— Task requirements —
Which lines in the records below contain the word "figure"? Copy each one.

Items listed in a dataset
++++++++
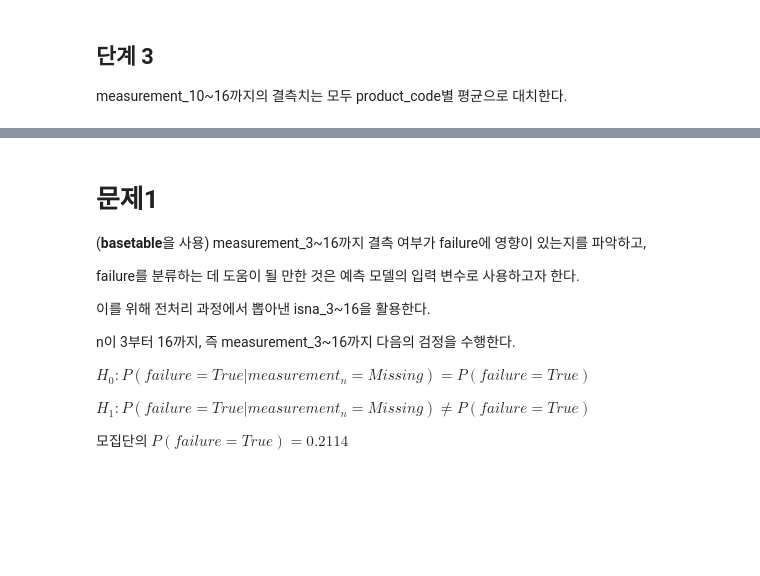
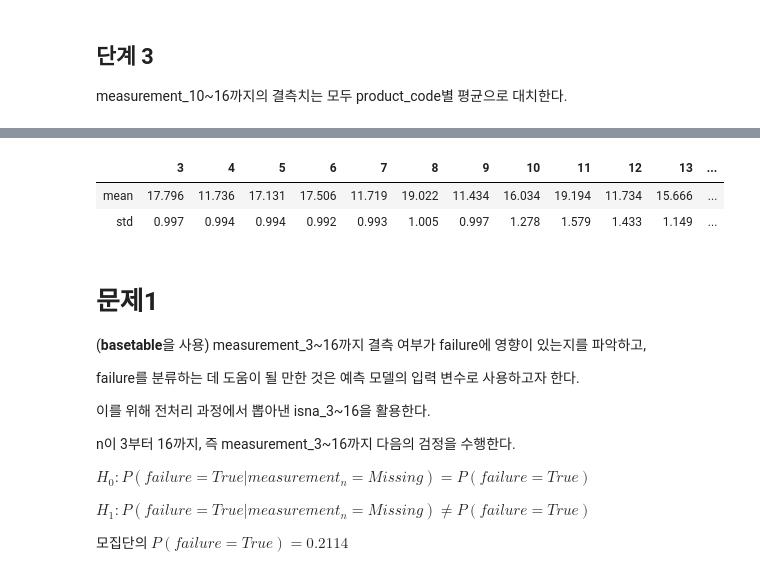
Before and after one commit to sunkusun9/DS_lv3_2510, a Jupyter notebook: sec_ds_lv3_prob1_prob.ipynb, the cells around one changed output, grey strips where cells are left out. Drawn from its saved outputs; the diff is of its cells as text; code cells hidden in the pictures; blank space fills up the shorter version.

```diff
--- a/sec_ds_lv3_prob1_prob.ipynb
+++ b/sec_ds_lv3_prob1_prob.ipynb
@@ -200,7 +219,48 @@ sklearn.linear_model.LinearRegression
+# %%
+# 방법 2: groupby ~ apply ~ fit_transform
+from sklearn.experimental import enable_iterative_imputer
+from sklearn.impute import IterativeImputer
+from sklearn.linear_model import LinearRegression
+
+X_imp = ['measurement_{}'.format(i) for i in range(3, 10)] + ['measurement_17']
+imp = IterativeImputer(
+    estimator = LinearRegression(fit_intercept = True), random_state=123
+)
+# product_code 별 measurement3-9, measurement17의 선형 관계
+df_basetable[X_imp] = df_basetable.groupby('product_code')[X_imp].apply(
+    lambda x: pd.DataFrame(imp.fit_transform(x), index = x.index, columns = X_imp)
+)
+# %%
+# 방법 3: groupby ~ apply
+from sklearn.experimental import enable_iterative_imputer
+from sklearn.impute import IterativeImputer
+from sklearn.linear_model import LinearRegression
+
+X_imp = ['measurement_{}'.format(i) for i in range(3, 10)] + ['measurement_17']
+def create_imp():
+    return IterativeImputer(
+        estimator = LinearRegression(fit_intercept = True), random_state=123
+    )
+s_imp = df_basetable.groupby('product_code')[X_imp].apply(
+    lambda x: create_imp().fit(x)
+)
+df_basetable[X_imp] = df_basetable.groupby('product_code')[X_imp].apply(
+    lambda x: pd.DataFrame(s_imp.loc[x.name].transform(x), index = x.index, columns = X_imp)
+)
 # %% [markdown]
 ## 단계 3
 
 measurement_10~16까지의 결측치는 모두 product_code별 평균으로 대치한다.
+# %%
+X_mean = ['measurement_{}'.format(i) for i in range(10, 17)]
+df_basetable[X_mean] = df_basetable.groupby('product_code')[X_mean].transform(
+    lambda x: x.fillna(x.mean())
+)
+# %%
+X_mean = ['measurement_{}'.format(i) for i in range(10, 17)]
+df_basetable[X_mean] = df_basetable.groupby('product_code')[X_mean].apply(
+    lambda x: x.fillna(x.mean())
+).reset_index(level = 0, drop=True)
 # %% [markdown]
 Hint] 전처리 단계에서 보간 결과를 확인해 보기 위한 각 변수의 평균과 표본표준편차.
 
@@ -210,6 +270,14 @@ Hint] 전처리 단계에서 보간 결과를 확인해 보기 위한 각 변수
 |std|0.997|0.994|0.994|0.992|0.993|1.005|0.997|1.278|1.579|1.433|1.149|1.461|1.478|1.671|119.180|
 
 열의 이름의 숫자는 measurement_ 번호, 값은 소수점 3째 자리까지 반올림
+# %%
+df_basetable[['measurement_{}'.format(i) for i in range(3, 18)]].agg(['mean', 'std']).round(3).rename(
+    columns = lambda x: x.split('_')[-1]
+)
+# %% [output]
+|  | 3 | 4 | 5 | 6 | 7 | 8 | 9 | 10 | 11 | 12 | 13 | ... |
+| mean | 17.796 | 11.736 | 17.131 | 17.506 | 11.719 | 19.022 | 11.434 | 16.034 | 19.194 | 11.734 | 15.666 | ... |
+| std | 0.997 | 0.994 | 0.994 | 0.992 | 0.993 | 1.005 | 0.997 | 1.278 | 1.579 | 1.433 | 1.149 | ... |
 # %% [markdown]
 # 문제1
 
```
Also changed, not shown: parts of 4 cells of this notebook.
++++++++
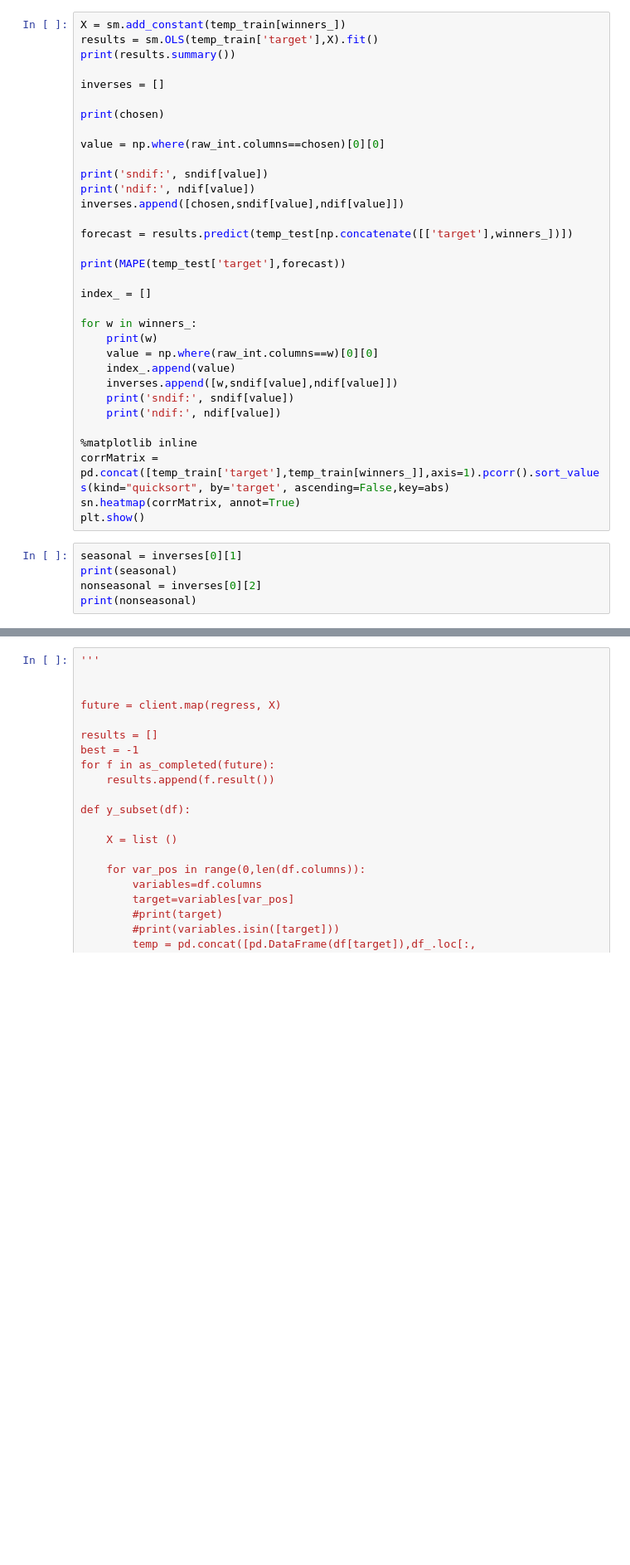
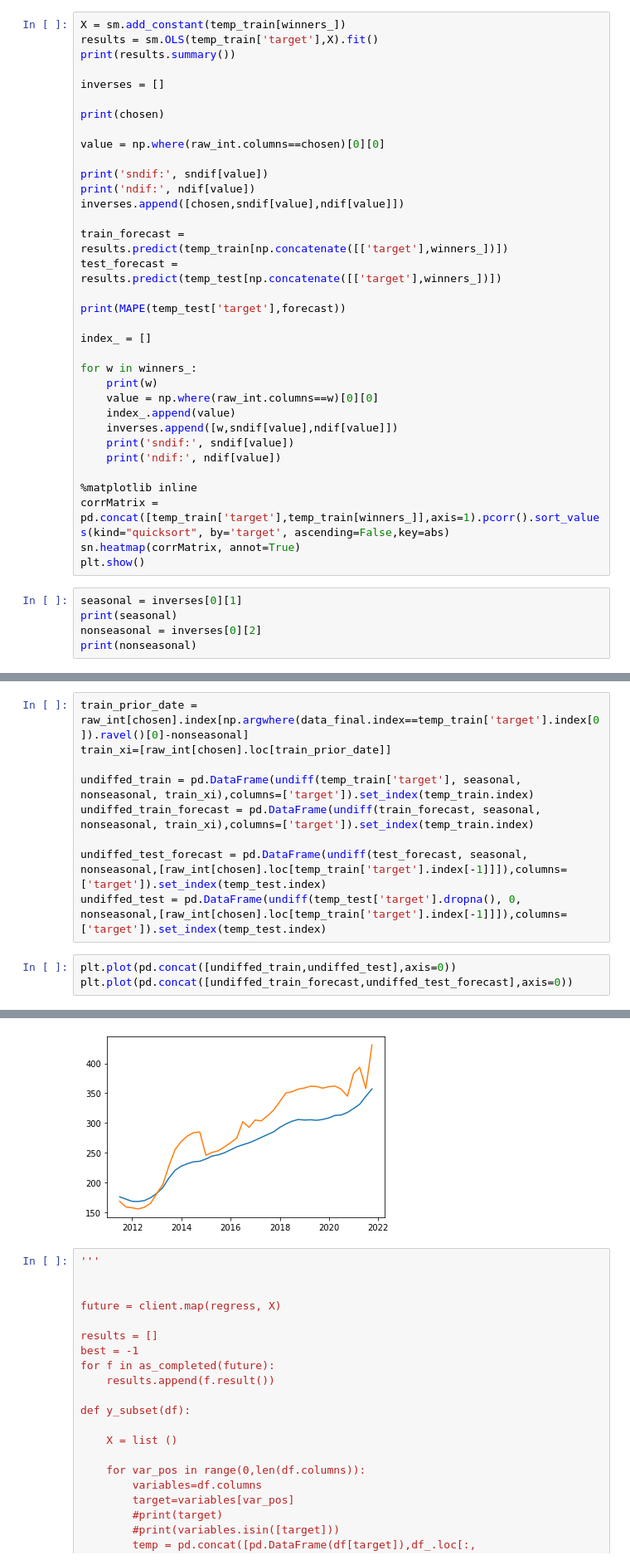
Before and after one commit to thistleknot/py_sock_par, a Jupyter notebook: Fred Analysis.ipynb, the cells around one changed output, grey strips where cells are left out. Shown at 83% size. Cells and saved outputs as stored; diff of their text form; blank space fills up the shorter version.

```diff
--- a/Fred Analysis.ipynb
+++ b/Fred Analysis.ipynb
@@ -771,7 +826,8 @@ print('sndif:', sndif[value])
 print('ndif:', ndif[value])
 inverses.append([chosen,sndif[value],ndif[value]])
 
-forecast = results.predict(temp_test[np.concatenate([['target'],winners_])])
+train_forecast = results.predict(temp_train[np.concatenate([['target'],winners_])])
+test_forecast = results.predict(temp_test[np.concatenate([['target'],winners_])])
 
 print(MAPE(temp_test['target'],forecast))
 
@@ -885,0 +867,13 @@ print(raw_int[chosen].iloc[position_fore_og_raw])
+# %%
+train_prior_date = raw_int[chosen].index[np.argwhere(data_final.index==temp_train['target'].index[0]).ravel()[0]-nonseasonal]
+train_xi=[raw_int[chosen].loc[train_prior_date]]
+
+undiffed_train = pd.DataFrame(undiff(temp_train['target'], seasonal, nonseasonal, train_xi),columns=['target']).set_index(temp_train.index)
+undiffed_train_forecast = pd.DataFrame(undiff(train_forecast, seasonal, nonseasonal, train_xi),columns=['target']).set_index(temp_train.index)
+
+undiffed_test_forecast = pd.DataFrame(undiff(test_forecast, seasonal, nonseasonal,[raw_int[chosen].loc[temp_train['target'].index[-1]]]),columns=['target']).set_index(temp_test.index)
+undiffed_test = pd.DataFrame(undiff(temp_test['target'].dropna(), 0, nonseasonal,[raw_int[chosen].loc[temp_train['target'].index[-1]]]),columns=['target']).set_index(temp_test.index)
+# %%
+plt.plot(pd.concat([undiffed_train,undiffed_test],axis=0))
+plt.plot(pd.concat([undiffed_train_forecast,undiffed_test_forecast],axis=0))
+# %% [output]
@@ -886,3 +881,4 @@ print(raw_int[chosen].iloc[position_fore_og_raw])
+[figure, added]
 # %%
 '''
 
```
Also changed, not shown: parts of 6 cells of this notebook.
++++++++
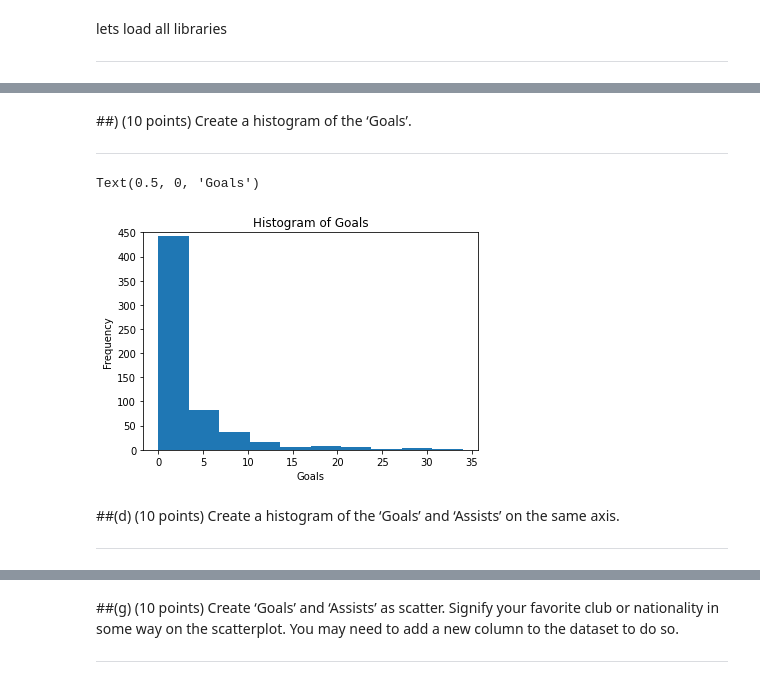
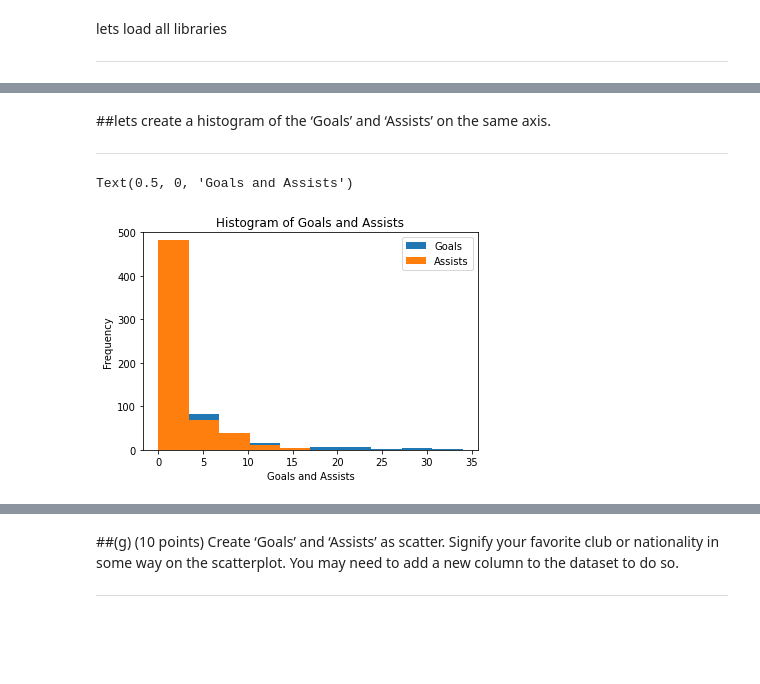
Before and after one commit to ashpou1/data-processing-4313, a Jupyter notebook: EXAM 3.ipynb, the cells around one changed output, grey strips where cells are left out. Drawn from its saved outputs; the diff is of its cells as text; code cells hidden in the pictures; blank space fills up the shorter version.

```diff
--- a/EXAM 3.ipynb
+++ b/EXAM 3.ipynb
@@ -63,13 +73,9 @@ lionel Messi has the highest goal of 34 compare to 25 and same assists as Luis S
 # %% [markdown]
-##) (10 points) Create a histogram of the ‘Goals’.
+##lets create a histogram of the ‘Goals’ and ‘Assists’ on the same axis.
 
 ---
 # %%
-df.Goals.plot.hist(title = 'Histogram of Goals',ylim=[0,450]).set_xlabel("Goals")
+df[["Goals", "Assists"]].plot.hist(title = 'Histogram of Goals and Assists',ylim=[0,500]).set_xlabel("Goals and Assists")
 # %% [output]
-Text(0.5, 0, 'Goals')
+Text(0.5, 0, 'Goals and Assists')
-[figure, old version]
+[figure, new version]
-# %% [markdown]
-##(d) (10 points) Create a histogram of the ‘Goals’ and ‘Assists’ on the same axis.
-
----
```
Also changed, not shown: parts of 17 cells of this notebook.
++++++++
— Result below —
+[figure, added]
-[figure, old version]
+[figure, new version]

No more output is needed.